▶ DESCRIPTION OF THE TASK:
Below are the records; copy out every line that holds the word "shadow".

▶ Web page edit records:

━━━━━━━━━━━━━━━━

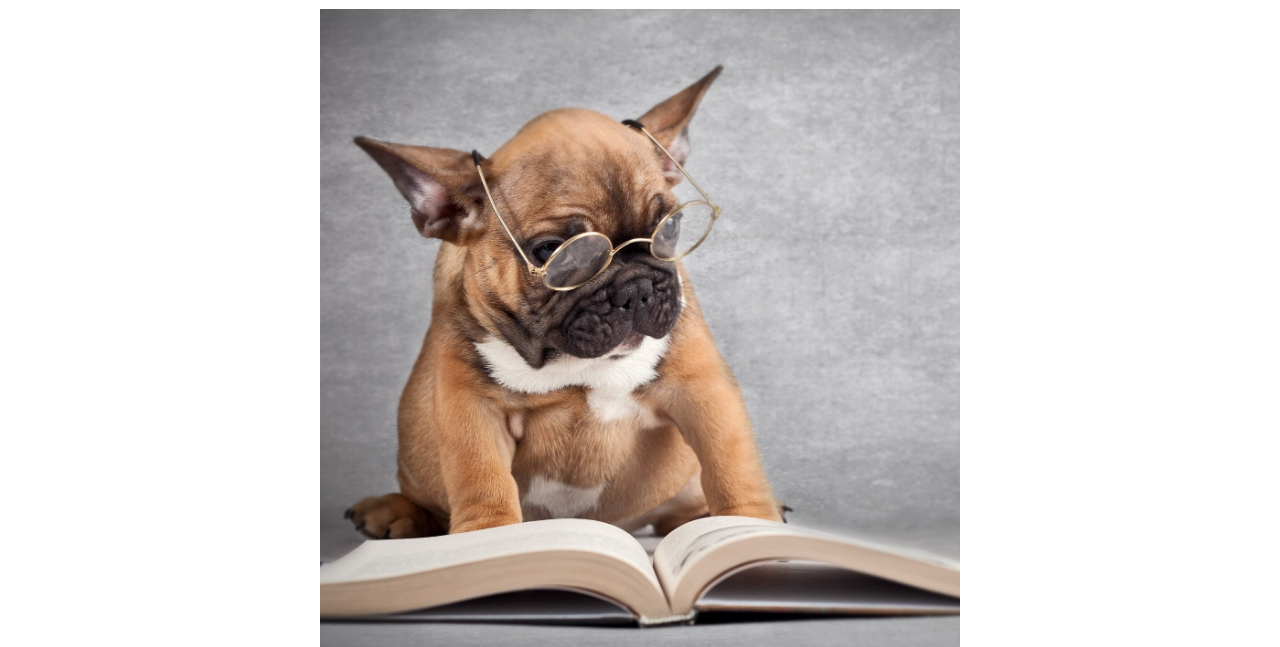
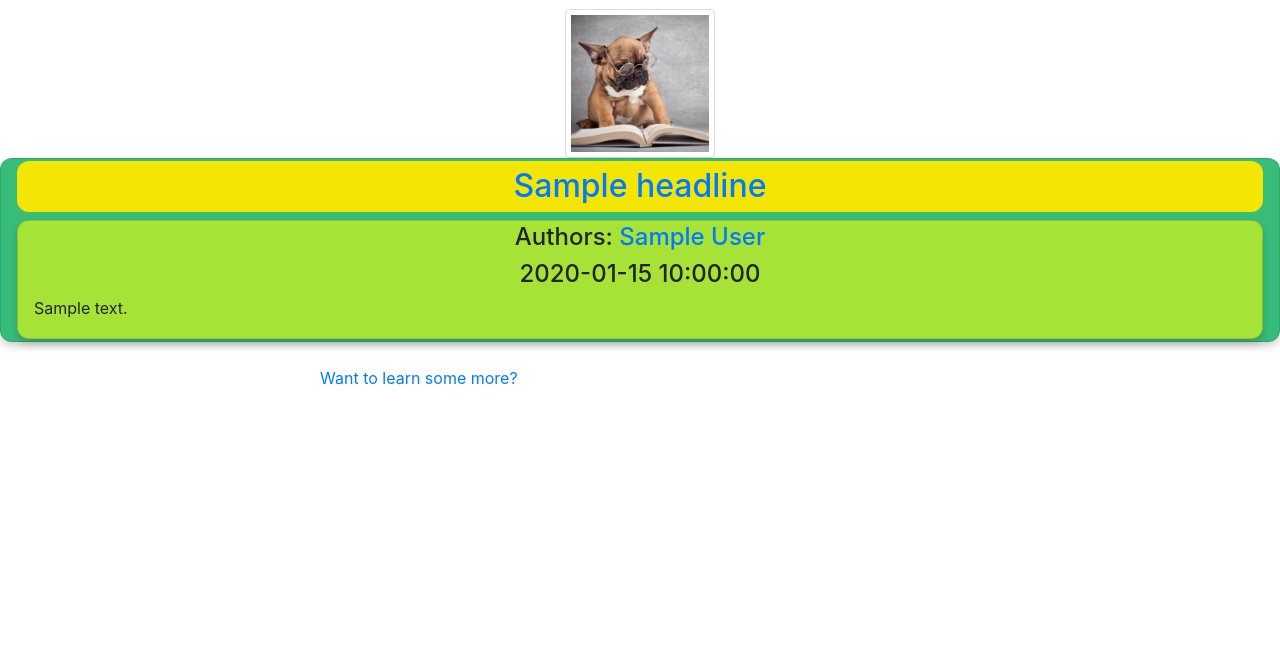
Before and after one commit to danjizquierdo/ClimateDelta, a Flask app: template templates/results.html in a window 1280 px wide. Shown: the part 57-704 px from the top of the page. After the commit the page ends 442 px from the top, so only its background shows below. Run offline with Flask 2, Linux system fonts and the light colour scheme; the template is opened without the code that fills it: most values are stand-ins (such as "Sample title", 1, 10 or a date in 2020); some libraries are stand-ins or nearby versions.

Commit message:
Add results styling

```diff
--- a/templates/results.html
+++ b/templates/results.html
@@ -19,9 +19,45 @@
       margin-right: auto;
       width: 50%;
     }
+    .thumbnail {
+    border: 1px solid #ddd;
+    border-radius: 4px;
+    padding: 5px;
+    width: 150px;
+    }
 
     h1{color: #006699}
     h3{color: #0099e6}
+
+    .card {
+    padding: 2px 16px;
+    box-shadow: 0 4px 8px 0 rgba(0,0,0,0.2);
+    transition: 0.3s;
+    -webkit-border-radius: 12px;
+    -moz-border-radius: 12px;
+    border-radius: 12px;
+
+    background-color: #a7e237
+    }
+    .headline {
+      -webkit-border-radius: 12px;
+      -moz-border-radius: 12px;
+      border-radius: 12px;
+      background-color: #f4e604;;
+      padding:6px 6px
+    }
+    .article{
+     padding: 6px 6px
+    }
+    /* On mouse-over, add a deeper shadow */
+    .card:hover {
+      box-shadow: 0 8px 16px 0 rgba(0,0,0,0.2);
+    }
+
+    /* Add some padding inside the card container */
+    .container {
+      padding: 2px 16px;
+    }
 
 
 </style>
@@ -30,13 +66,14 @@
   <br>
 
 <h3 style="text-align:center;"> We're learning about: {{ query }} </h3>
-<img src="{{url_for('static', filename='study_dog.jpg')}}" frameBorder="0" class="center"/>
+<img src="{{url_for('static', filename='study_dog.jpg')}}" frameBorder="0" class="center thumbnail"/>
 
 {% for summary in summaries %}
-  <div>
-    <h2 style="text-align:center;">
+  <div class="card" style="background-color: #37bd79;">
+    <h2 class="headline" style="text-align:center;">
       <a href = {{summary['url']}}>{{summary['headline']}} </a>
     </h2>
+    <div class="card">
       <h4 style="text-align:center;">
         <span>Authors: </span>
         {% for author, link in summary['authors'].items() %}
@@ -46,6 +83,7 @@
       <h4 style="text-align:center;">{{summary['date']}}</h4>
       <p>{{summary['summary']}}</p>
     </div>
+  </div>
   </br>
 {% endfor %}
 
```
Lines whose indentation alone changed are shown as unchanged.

━━━━━━━━━━━━━━━━

▶ SOLVED EXERCISE:
+    box-shadow: 0 4px 8px 0 rgba(0,0,0,0.2);
+    /* On mouse-over, add a deeper shadow */
+      box-shadow: 0 8px 16px 0 rgba(0,0,0,0.2);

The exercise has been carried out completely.